“Almost all of those spots gave us at least one fish, so we got off to a really good start,” says Luzak. They even caught their biggest fish of the tournament that first day—a 5.65-pound largemouth.

Learn to Adapt

Even though you may have a strategy, remember, there are no guarantees in fishing. “You could just go out there and everything you planned on might not work,” Luzak says.

On the first day of the Classic, for example, the temperature was seasonal, but overnight it dropped to -1°C. Luzak figured things would be different on day two, and he was right—none of the previous day’s spots had produced a single fish by early afternoon.

However, they had yet to hit the spot where they boated the big fish the day before. Once there, they ended up catching their bag of fish in just 25 minutes. “Those were the only fish we caught the entire day,” says Luzak. “Day one was about running around hitting a bunch of different spots; day two was about that one little magic spot producing our entire limit for us.”

Tom Hardy and Erik Luzak (right) celebrate their 2014 CSFL National Classic win.
Tom Hardy and Erik Luzak (right) celebrate their 2014 CSFL National Classic win.

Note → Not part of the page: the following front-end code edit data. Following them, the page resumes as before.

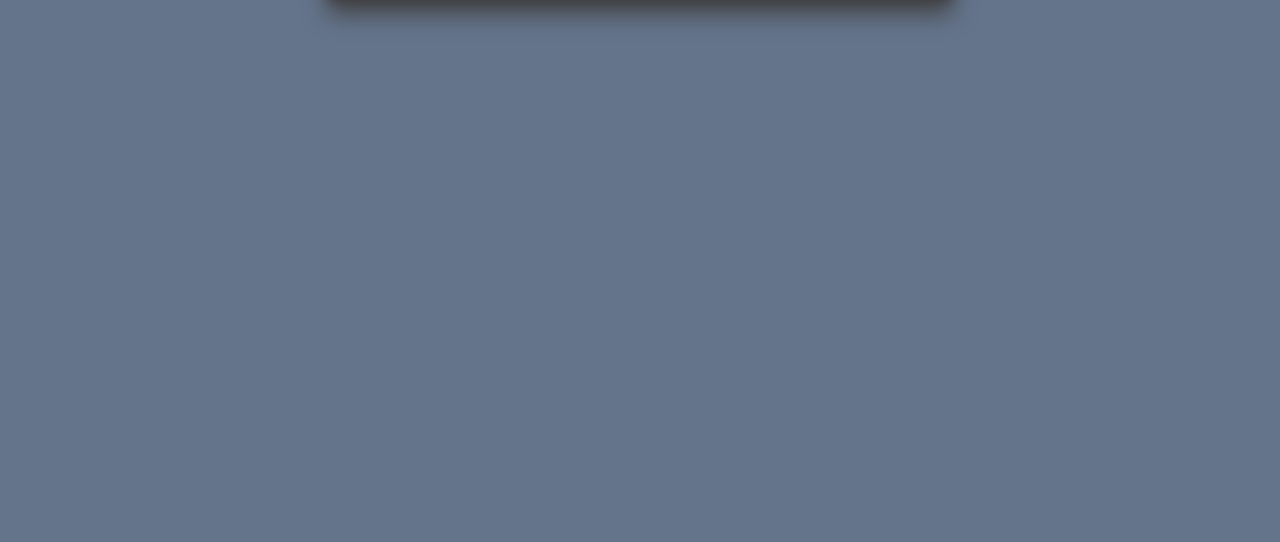
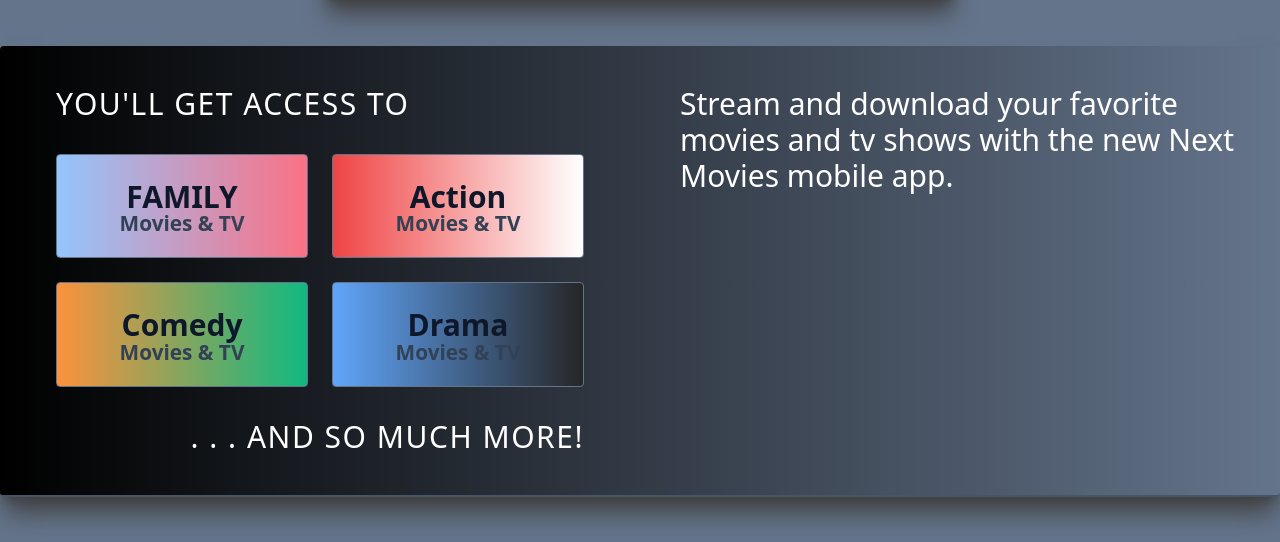
Before and after one commit to wlowrimore/frontend2024_movie_app, a Next.js app: page / in a window 1280 px wide. Shown: the part 730-1272 px from the top of the page. Before the commit the page ends 800 px from the top, so only its background shows below. Built offline with nearby package versions, Linux system fonts and the light colour scheme; no server answers.

Commit message:
begins building out the homepage CTA Summary Component.

```diff
--- /dev/null
+++ b/src/app/components/homePageComponents/CTASummary.jsx
@@ -0,0 +1,38 @@
+import Image from 'next/image'
+import React from 'react'
+
+const CTASummary = () => {
+  return (
+    <div className='w-screen h-[50%] mb-12 bg-gradient-to-r from-black to black/40 container border-b-2 border-slate-600 rounded shadow-xl shadow-neutral-700'>
+      <div className='flex'>
+        <div className='flex flex-col p-10 w-full'>
+          <p className='px-4 pb-4 text-3xl text-white tracking-wider uppercase'>You&apos;ll get access to</p>
+          <div className='p-4 grid grid-cols-2 gap-6 text-center'>
+            <div className='flex flex-col text-3xl text-slate-900 font-bold border border-slate-500 rounded p-4 bg-gradient-to-l from-rose-400 to-blue-300'>
+              <p className='mb-[-0.6rem] mt-[0.5rem]'>FAMILY</p>
+              <p className='text-[1.3rem] text-slate-700'>Movies & TV</p>
+            </div>
+            <div className='flex flex-col text-3xl text-slate-900 font-bold border border-slate-500 rounded p-4 bg-gradient-to-r from-red-500 to-white'>
+              <p className='mb-[-0.6rem] mt-[0.5rem]'>Action</p>
+              <p className='text-[1.3rem] text-slate-700'>Movies & TV</p>
+            </div>
+            <div className='flex flex-col text-3xl text-slate-900 font-bold border border-slate-500 rounded p-4 bg-gradient-to-r from-orange-400 to-emerald-500'>
+              <p className='mb-[-0.6rem] mt-[0.5rem]'>Comedy</p>
+              <p className='text-[1.3rem] text-slate-700'>Movies & TV</p>
+            </div>
+            <div className='flex flex-col text-3xl text-slate-900 font-bold border border-slate-500 rounded p-4 bg-gradient-to-l from-neutral-800 to-blue-400'>
+              <p className='mb-[-0.6rem] mt-[0.5rem]'>Drama</p>
+              <p className='text-[1.3rem] text-slate-700'>Movies & TV</p>
+            </div>
+          </div>
+          <p className='text-end pr-4 pt-4 text-3xl text-white tracking-wider uppercase'>. . . and so much more!</p>
+        </div>
+        <div className='flex flex-col p-10 w-full'>
+          <h2 className='text-3xl text-white'>Stream and download your favorite movies and tv shows with the new Next Movies mobile app.</h2>
+        </div>
+      </div>
+    </div>
+  )
+}
+
+export default CTASummary
--- a/src/app/page.js
+++ b/src/app/page.js
@@ -1,7 +1,8 @@
 import { Options } from './api/auth/[...nextauth]/options';
 import { getServerSession } from 'next-auth';
-import HomePageHero from './components/ui/HomePageHero';
-import MovieTrailers from './components/movie-components/MovieTrailers';
+import HomePageHero from './components/homePageComponents/HomePageHero';
+import MovieTrailers from './components/homePageComponents/MovieTrailers';
+import CTASummary from './components/homePageComponents/CTASummary';
 
 export default async function Home() {
   const session = await getServerSession(Options);
@@ -11,6 +12,9 @@
       <div>
         <MovieTrailers />
       </div>
+      <div>
+        <CTASummary />
+      </div>
     </main>
   );
 }
```
Also changed, not shown: src/app/components/homePageComponents/HomePageHero.jsx (renamed from src/app/components/ui/HomePageHero.jsx), src/app/components/homePageComponents/MovieTrailers.jsx (renamed from src/app/components/movie-components/MovieTrailers.jsx).
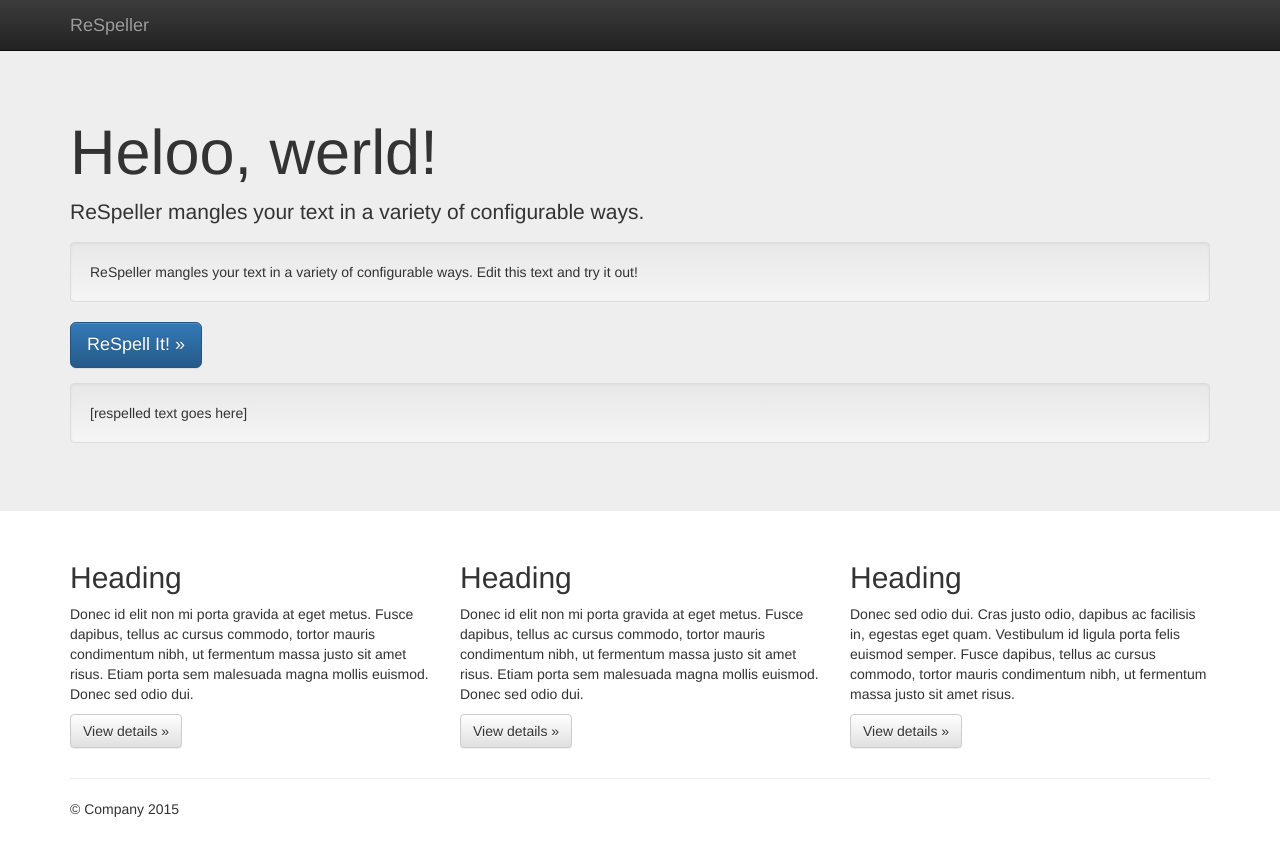
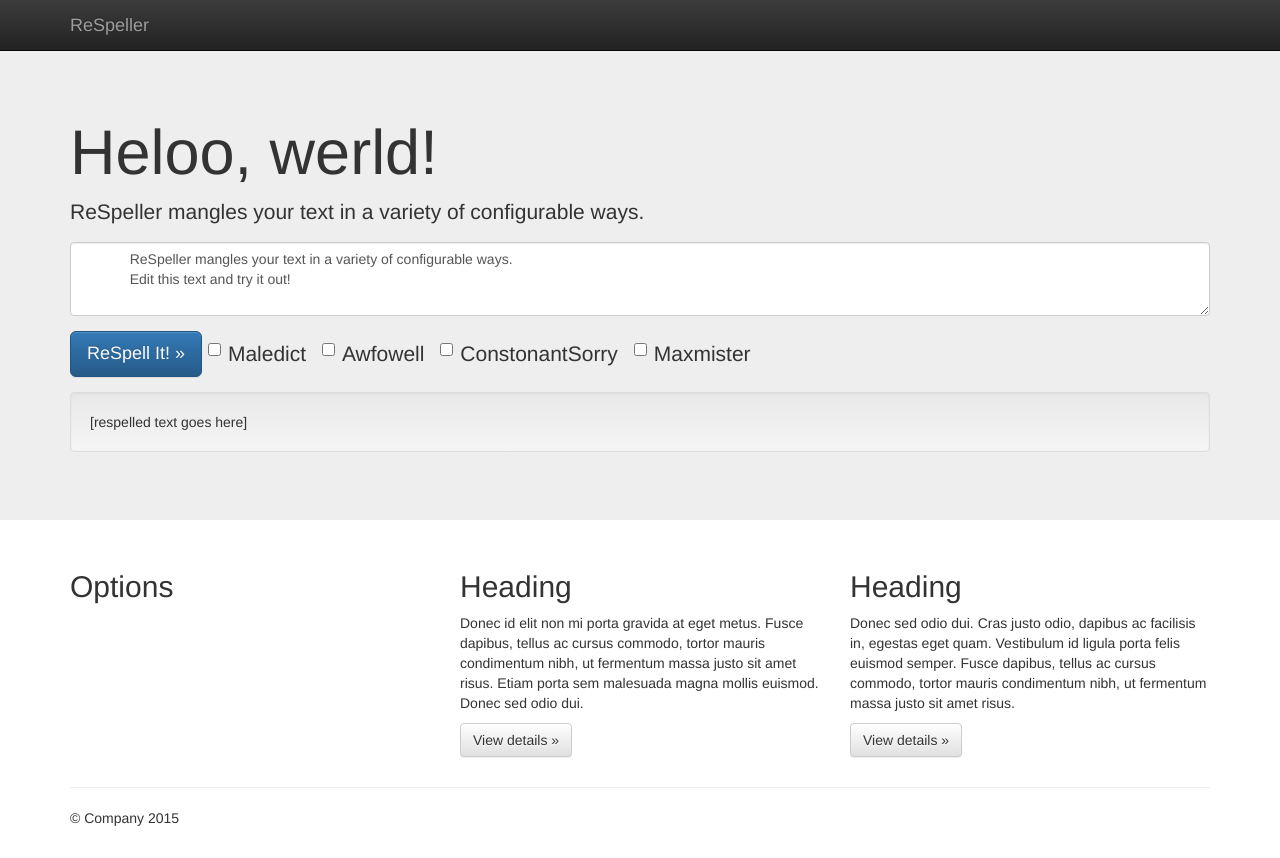
Before and after one commit to MichaelPaulukonis/mispelr, a plain HTML site: page index.html in a window 1280 px wide. Drawn offline with nearby package versions, Linux system fonts and the light colour scheme.

Commit message:
html rework, added option-checkboxes and start of checking code.

```diff
--- a/index.html
+++ b/index.html
@@ -43,18 +43,36 @@
       </div>
     </nav>
 
+      <form>
     <!-- Main jumbotron for a primary marketing message or call to action -->
     <div class="jumbotron">
+
       <div class="container">
         <h1>Heloo, werld!</h1>
         <p>ReSpeller mangles your text in a variety of configurable ways.</p>
 
-        <div class="well" id="target" contenteditable>
-        ReSpeller mangles your text in a variety of configurable ways.
-        Edit this text and try it out!
-        </div>
+        <p>
+          <textarea class="form-control" rows="3" id="target">
+            ReSpeller mangles your text in a variety of configurable ways.
+            Edit this text and try it out!
+          </textarea>
+        </p>
 
-        <p><a class="btn btn-primary btn-lg" id="respell" href="#" role="button">ReSpell It! &raquo;</a></p>
+        <p>
+          <button type="submit" class="btn btn-primary btn-lg" id="respell">ReSpell It! &raquo;</button>
+          <label class="checkbox-inline">
+            <input type="checkbox" value="maledict"> Maledict
+          </label>
+          <label class="checkbox-inline">
+            <input type="checkbox" value="awfowell"> Awfowell
+          </label>
+          <label class="checkbox-inline">
+            <input type="checkbox" value="constonantSorrow"> ConstonantSorry
+          </label>
+          <label class="checkbox-inline">
+            <input type="checkbox" value="maxmister"> Maxmister
+          </label>
+        </p>
         <div class="well" id="respelled">
         [respelled text goes here]
         </div>
@@ -65,9 +83,8 @@
       <!-- Example row of columns -->
       <div class="row">
         <div class="col-md-4">
-          <h2>Heading</h2>
-          <p>Donec id elit non mi porta gravida at eget metus. Fusce dapibus, tellus ac cursus commodo, tortor mauris condimentum nibh, ut fermentum massa justo sit amet risus. Etiam porta sem malesuada magna mollis euismod. Donec sed odio dui. </p>
-          <p><a class="btn btn-default" href="#" role="button">View details &raquo;</a></p>
+          <h2>Options</h2>
+
         </div>
         <div class="col-md-4">
           <h2>Heading</h2>
@@ -80,6 +97,7 @@
           <p><a class="btn btn-default" href="#" role="button">View details &raquo;</a></p>
         </div>
       </div>
+      </form>
 
       <hr>
 
--- a/js/main.js
+++ b/js/main.js
@@ -4,7 +4,12 @@ $('#respell').click(function() {
 
     var text = $('#target').text();
 
-    // alert(text);
+    var values = {};
+    $("input:checked").each(function () {
+        values[$(this).val()] = true;
+    });
+
+    console.log(values);
 
     var rtext = respell(text);
 
```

Put in Time

“One thing that’s definitely helped me over the past couple of years is the fact that I can fish seven days a week in the summer,” Luzak says. Between his Bass Class, tournaments and pre-fishing, he’s on the water some 29 days a month, from the beginning of June to the end of September. And he would stay on the water even later in the year if he didn’t have to return to his environmental consultancy job in B.C.

While you may not be able to fish as much as Luzak, you’re certainly not going to catch fish sitting on the couch at home. Instead, spend as much time on the water as you can, getting to know where the bass are, and what they’re doing. There’s no substitute for first-hand experience.

Keep Your Cool

Success at fishing is often determined by your attitude, says Luzak, so when things aren’t going your way, don’t panic. At least that’s the mindset he takes into competition.

“You have to fish a tournament day a lot differently than a fun day of fishing,” he says. “It’s more of a mind game because the other boats out there are essentially screwing you up, since they might be on your spots.” The takeaway here? A fun day of fishing should be just that.

Even when fishing against the clock in a nerve-wracking tournament situation, Luzak says you need to keep things in perspective. “You have to be able to joke around,” he says. “It’s a serious tournament so you don’t want to screw up, but at the same time, you don’t want to take it too seriously and that causes you to screw up.”